Jennifer, I’m so glad! I’m getting ready to update everything on the site to make the materials even more useful, I hope. Let me know if there is anything in particular you think would be helpful—I really want the feedback. Bless you for your love and effort to connect these elders with the Spirit!
I greatly praise the Lord, worn out and weary, needing a new sermon for tomorrow, He led me to your website, so perfect , so well done, questions are just what I wanted to bring a new dimension into my work, so simple but so effective. I am Chaplain in a Retirement Village, 500 residents and 250 staff, besides visiting I take weekly service in the Hospital and Resthome where many have dementia. Also a monthly service for residents. It is so refreshing to have your work available. May you and your whole family be greatly blessed for your hard work, love for the elderly and your generosity towards the multitudes you are blessing, Thankyou,Thankyou, Thankyou. Love and Blessings in Christ.
Hephzibah Smith, Northland, New Zealand

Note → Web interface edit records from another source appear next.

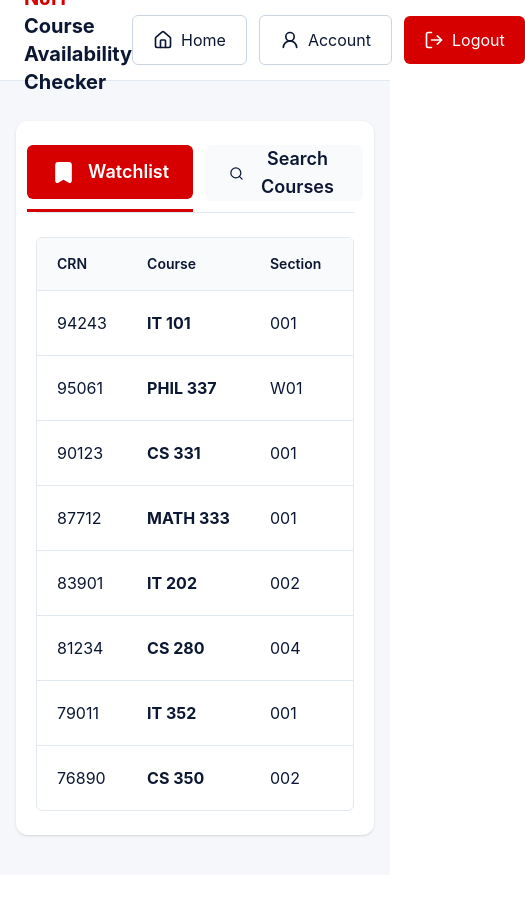
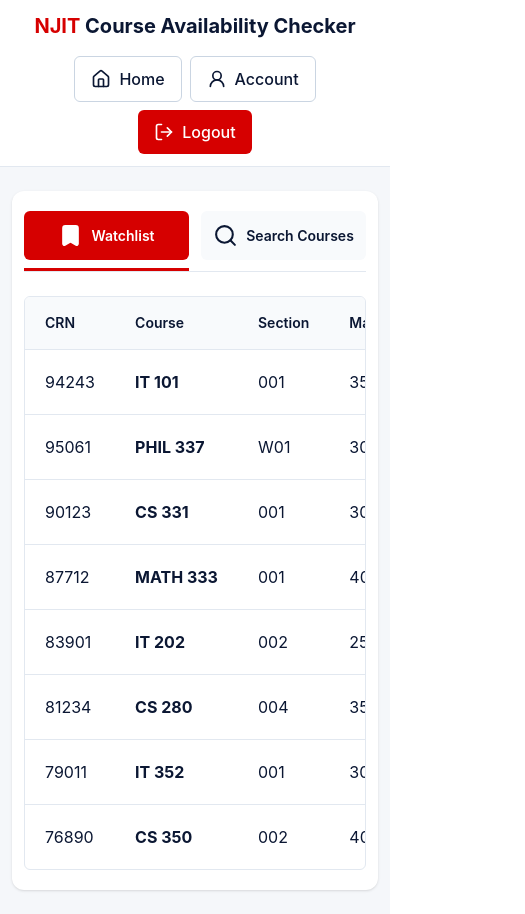
Before and after one commit to adrianmdls/njit-course-checker, a React app in the folder frontend/: page /dashboard in a window 390 px wide. Shown: the whole page, 525 px wide, since content can reach past the window. Before the commit the page ends 875 px from the top, so only its background shows below. Built offline with nearby package versions, Linux system fonts and the light colour scheme; the HTML template or start-up script is replaced by a standard one.

Commit message:
Improved responsive frontend layouts

```diff
--- a/frontend/src/components/Header.jsx
+++ b/frontend/src/components/Header.jsx
@@ -5,34 +5,52 @@ export default function Header() {
   const location = useLocation()
   const isAuthPage = ['/login', '/register'].includes(location.pathname)
 
+  const navButton =
+    'inline-flex items-center justify-center gap-2 rounded-md border border-slate-300 px-4 py-2.5 font-medium transition-colors hover:bg-slate-50'
+
   return (
-    <header className="bg-white border-b border-slate-200">
-      <div className="max-w-[1800px] mx-auto px-6 md:px-12 h-20 flex items-center justify-between">
-        <Link to="/login" className="text-xl md:text-3xl font-bold text-[#0B1733]">
+    <header className="border-b border-slate-200 bg-white">
+      <div className="mx-auto flex min-h-20 max-w-[1800px] flex-col items-center justify-between gap-4 px-4 py-3 sm:px-6 lg:flex-row lg:px-12">
+        <Link
+          to="/login"
+          className="text-center text-xl font-bold text-[#0B1733] sm:text-2xl lg:text-3xl"
+        >
           <span className="text-[#D60000]">NJIT</span>{' '}
           Course Availability Checker
         </Link>
 
-        <nav className="flex items-center gap-3">
+        <nav
+          aria-label="Main navigation"
+          className="flex flex-wrap items-center justify-center gap-2 sm:gap-3"
+        >
           {isAuthPage ? (
             <>
-              <Link to="/login" className="border border-slate-300 rounded-md px-5 py-3 font-medium hover:bg-slate-50">
+              <Link to="/login" className={navButton}>
                 Login
               </Link>
-              <Link to="/register" className="border border-slate-300 rounded-md px-5 py-3 font-medium hover:bg-slate-50">
+
+              <Link to="/register" className={navButton}>
                 Register
               </Link>
             </>
           ) : (
             <>
-              <Link to="/dashboard" className="border border-slate-300 rounded-md px-5 py-3 flex items-center gap-2">
-                <House size={20} /> Home
+              <Link to="/dashboard" className={navButton}>
+                <House size={20} />
+                Home
               </Link>
-              <Link to="/account" className="border border-slate-300 rounded-md px-5 py-3 flex items-center gap-2">
-                <UserRound size={20} /> Account
+
+              <Link to="/account" className={navButton}>
+                <UserRound size={20} />
+                Account
               </Link>
-              <Link to="/login" className="bg-[#D60000] text-white rounded-md px-5 py-3 flex items-center gap-2">
-                <LogOut size={20} /> Logout
+
+              <Link
+                to="/login"
+                className="inline-flex items-center justify-center gap-2 rounded-md bg-[#D60000] px-4 py-2.5 font-medium text-white transition-colors hover:bg-red-700"
+              >
+                <LogOut size={20} />
+                Logout
               </Link>
             </>
           )}
--- a/frontend/src/pages/Dashboard.jsx
+++ b/frontend/src/pages/Dashboard.jsx
@@ -43,8 +43,8 @@ export default function Dashboard() {
 }
 
   return (
-    <div className="mx-auto w-full max-w-[1700px] px-4 py-10 md:px-12">
-      <div className="rounded-xl bg-white px-5 py-6 shadow-sm md:px-8">
+    <div className="mx-auto w-full max-w-[1700px] px-3 py-6 sm:px-6 md:px-12 md:py-10">
+      <div className="rounded-xl bg-white px-3 py-5 shadow-sm sm:px-5 md:px-8 md:py-6">
 
 
         {/* Dashboard tabs */}
@@ -55,7 +55,7 @@ export default function Dashboard() {
         ].map(({ id, label, Icon }) => (
             <div
             key={id}
-            className={`border-b-[3px] pb-2 ${
+            className={`min-w-0 flex-1 border-b-[3px] pb-2 sm:flex-none ${
                 activeTab === id
                 ? 'border-[#D60000]'
                 : 'border-transparent'
@@ -64,7 +64,7 @@ export default function Dashboard() {
             <button
                 type="button"
                 onClick={() => setActiveTab(id)}
-                className={`flex min-h-[54px] cursor-pointer items-center justify-center gap-3 rounded-md px-6 text-lg font-semibold transition-colors sm:min-w-[275px] ${
+                className={`flex min-h-[48px] w-full cursor-pointer items-center justify-center gap-2 rounded-md px-3 py-3 text-sm font-semibold transition-colors sm:min-h-[54px] sm:min-w-[275px] sm:gap-3 sm:px-6 sm:text-lg ${
                 activeTab === id
                     ? 'bg-[#D60000] text-white'
                     : 'bg-slate-50 text-[#0B1733] hover:bg-slate-100'
```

Hephzibah, bless you for this note, and even more for your sacrificial love for your residents and staff. I can only imagine how exhausting it is with that many people to serve! You’re exactly the kind of person I had in mind when I put these resources online, so I’m grateful to God that you found the site. I’m updating the materials all the time, so keep checking in, and know that I am praying for you, that you would be filled with the Spirit’s grace and mercy while you pour yourself out in service to others.
I have been thinking and praying about offering a Memory Care service while the caregivers attend the regular service. I am qualified, an Occupational Therapy Assistant with a degree in Gerontology and a post grad in Dementia Therapy.
Of course there would be at least one other responsible person. I have some concerns about liability issues. Do you know of other churches using this format?
Pamela, I love and bless you for wanting to do this! Although my calling is to bring church into long-term memory care communities, I’m definitely aware that many churches want to become more dementia-friendly in numerous ways. Personally, I’m a big fan of educating congregations to be able to welcome people living with dementia and for everyone to worship together. However, a special, separate service for people with dementia can also be a good idea, especially to offer caregivers a break. A couple of sources you might want to check out: https://www.usagainstalzheimers.org/networks/faith and http://www.actonalz.org/sites/default/files/documents/Dementia-Friendly-Church-Guide.pdf (UK). You can also google “dementia-friendly church” and you’ll find lots of sources. I’d be happy to chat with you and/or your church leaders if you have any questions.
I am a nurse in a small assisted living facility. We are currently without an activity director. I am a Christian and love speaking and doing devotions and Bible study so when I came across this site I was excited beause I have agreed to do the daily devotion with the residents. When I was a much younger woman with small children and no time to go back to school, I taught a Bible study on Amos to kids.It had a side bar on Chaplaincy and I was so drawn in by that. I truly wanted to be a chaplain but circumstances at the time prevented it. I believe God led me to this site because I found the link to the chaplaincy program included. I have a servant’s heart –my joy comes from serving others in whatever capacity they need to be served. Thank you for sharing this site.
Wanda, I’m not sure why I didn’t see your note until now, nearly 8 months later! My apologies for not responding! Thank you for your love for elders, and I hope you’ve been able to pursue your dream of chaplaincy in the Lord’s timing.